bilateral limbs. Some examples of complex movements are cycling or swimming
Seizures are classified as generalized seizures when the first clinical signs
indicate that both sides of the brain are involved in the seizure.
Consciousness may, or may not be impaired. Muscle involvement happens on both
sides of the body. The following are some types of generalized seizures:
Absence seizures (Petit Mal) are common in humans and are described as an
abrupt and brief loss of consciousness. True absence seizures are rare or at
least rarely recognized in veterinary medicine.
Myoclonic seizures are characterized by a brief, shock-like jerking of a
muscle or group of muscles.
Clonic seizures are seizures that involve rhythmic contractions of
muscles. Typically a dog will paddle or have jerking motion in the limbs and
Tonic seizures causes generalized muscle rigidity. In dogs, the limbs
are usually extended and stiff and the mouth may appear to be locked in an open
position. Some dogs do not breath during a tonic seizure or during the tonic
phase of a tonic clonic seizure.
Tonic-clonic seizures were formerly called grand mal seizures and are the
most common type of generalized seizure in dogs. Typically a dog will loose
consciousness, fall to his/her side with limbs extended and rigid. The mouth
may appear to be locked in an open position and the neck may be extended
extremely far back. All muscles in the body are contracted. The result of the
muscles in the lungs contracting forces air out which sometimes appears like
crying out. Breathing may stop for a short time and cyanosis (turning blue)
may occur. A dog may also urinate, defecate or express his anal glands during
this phase of the seizure. The tonic phase gives way to the clonic phase of the
seizure and paddling or jerking of the limbs and chewing movements begin. After
a minute or so, the muscles relax and the dog's body goes limp. At this point
the dog is deeply unconscious. Slowly they will regain consciousness, but they
may remain groggy and confused for several minutes after the seizure.
Some dogs have milder tonic-clonic seizures where consciousness is maintained
and muscle movement is not as violent.
Atonic seizures are, in a way, the opposite of tonic seizures. Instead
of the body going stiff, all muscle tone is lost. These seizures are sometimes
called "drop attacks" because when a dog looses all muscle tone he drops to the
As you can see from the descriptions, seizures are very complex. They may start
out as one type and progress to another. Knowing what type of seizure your dog
is having is not as important as knowing when your dog is in trouble.

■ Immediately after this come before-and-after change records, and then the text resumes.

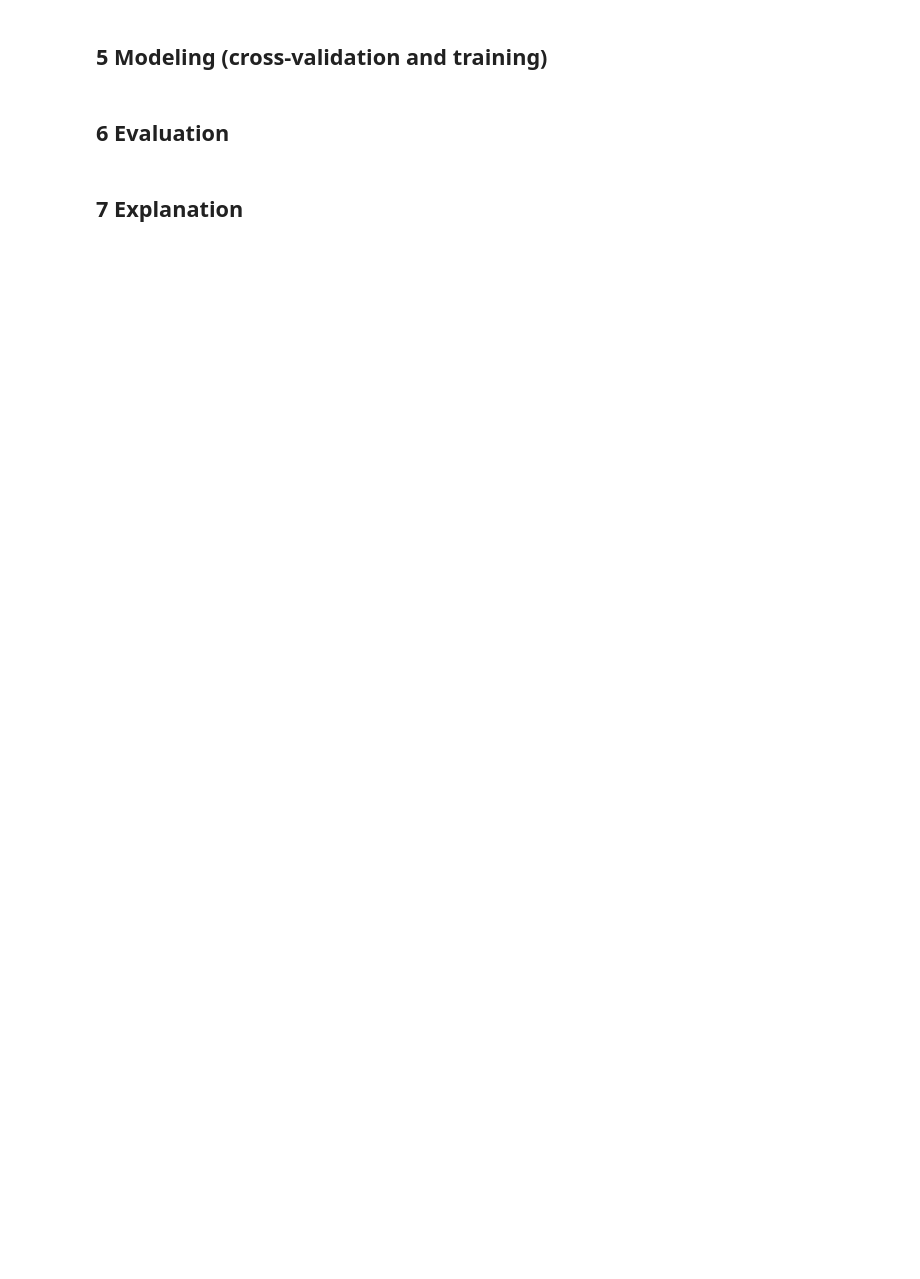
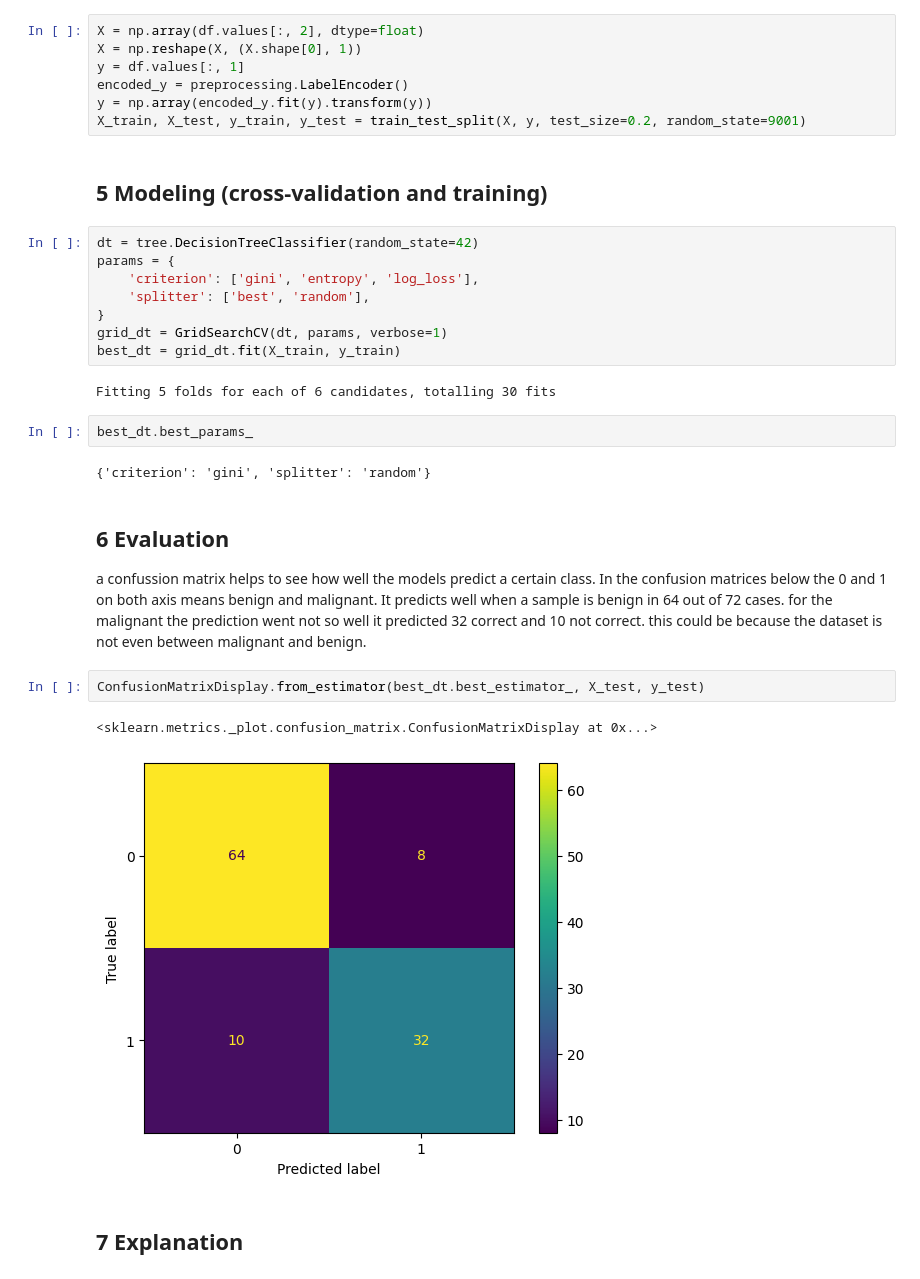
Before and after one commit to MikeWierenga/datascience3, a Jupyter notebook: supervised/assignment_week_6.ipynb, the cells around one changed output. Saved outputs shown, nothing was run; the diff lists cells and outputs as text; blank space fills up the shorter version.

```diff
--- a/supervised/assignment_week_6.ipynb
+++ b/supervised/assignment_week_6.ipynb
@@ -120,8 +166,35 @@ df
 # %% [markdown]
 ## 4 Preprocess data(skewness, normality)
+# %%
+X = np.array(df.values[:, 2], dtype=float)
+X = np.reshape(X, (X.shape[0], 1))
+y = df.values[:, 1]
+encoded_y = preprocessing.LabelEncoder()
+y = np.array(encoded_y.fit(y).transform(y))
+X_train, X_test, y_train, y_test = train_test_split(X, y, test_size=0.2, random_state=9001)
 # %% [markdown]
 ## 5 Modeling (cross-validation and training)
+# %%
+dt = tree.DecisionTreeClassifier(random_state=42)
+params = {
+    'criterion': ['gini', 'entropy', 'log_loss'],
+    'splitter': ['best', 'random'],
+}
+grid_dt = GridSearchCV(dt, params, verbose=1)
+best_dt = grid_dt.fit(X_train, y_train)
+# %% [output]
+Fitting 5 folds for each of 6 candidates, totalling 30 fits
+# %%
+best_dt.best_params_
+# %% [output]
+{'criterion': 'gini', 'splitter': 'random'}
 # %% [markdown]
 ## 6 Evaluation
+a confussion matrix helps to see how well the models predict a certain class. In the confusion matrices below the 0 and 1 on both axis means benign and malignant. It predicts well when a sample is benign in 64 out of 72 cases. for the malignant the prediction went not so well it predicted 32 correct and 10 not correct. this could be because the dataset is not even between malignant and benign.
+# %%
+ConfusionMatrixDisplay.from_estimator(best_dt.best_estimator_, X_test, y_test)
+# %% [output]
+<sklearn.metrics._plot.confusion_matrix.ConfusionMatrixDisplay at 0x...>
+[figure, added]
 # %% [markdown]
 ## 7 Explanation
```
Also changed, not shown: parts of 19 cells of this notebook.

Please be
sure to ask your vet when you need to seek emergency treatment.
Berendt, M, Clinical Neurology in Small Animals-Localization,
Diagnosis and Treatment
Braund, K G; Clinical Syndromes in Veterinary Neurology
Clinical Epilepsy - American Epilepsy Society - 9/99
Plunkett, SJ; Emergency Procedures for the Small Animal Veterinarian
Thomas, W B Idiopathic Epilepsy in Dogs, Small Anim Prac Jane 2000,;184-206
Tilley, LP, The 5 Minute Veterinary Consult
©2003 -2007 Canine Seizures
All rights reserved
Last Updated March 2007
reprinted with kind permission from Sandie Snider